Chicago officials be forewarned: Mayor Rahm Emanuel, the city's new chief executive, may drop in on you with no notice and administer a snap quiz.
In a conversation with Weekend Edition Saturday, Emanuel told host Scott Simon that he did just that recently.
Between two scheduled events, Emanuel decided to make an impromptu visit to a police precinct in a high crime area which was just assigned 57 additional extra police officers as part of the new mayor's effort to get more police out of desk jobs and onto the streets.
In the 16th century, coffee shops prominently displayed coin boxes with the phrase "to ensure prompt service" written on the side. If you wanted your coffee in a hurry, you dropped a little something extra in the box, and made sure the waitress saw you do it.
This, according to at least one version of history, is where tipping began.
OK, we made that up. We can find no such thing. At least not on the various lists of official theme days in the United States.
But have you noticed? Americans give everything a special name — days, weeks, months.
Some are serious and draw attention to grave issues. June, for instance, is Antiphospholipid Antibody Syndrome Awareness Month — which puts a spotlight on a syndrome that leads to miscarriages, thrombosis, strokes and heart attacks. June is National Scoliosis Awareness Month and National Safety Month.

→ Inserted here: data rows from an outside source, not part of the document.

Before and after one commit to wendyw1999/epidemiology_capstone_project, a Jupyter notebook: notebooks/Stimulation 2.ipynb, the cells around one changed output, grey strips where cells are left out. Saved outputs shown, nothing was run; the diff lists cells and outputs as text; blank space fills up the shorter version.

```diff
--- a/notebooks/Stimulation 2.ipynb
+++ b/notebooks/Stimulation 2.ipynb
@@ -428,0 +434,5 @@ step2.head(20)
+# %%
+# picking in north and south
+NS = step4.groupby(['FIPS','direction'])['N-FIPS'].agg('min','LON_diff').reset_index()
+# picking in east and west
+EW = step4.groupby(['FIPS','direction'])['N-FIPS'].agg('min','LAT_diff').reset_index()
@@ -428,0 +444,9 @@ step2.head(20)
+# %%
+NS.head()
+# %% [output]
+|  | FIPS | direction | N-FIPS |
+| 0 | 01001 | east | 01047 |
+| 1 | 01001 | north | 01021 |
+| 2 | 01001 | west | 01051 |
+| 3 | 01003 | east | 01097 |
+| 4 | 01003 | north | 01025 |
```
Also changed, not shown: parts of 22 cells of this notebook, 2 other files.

We all know that some animals seem to display emotions. If you've ever had a dog, for example, you can tell when they're feeling down and scientists have found that mammals and birds can exhibit pessimism.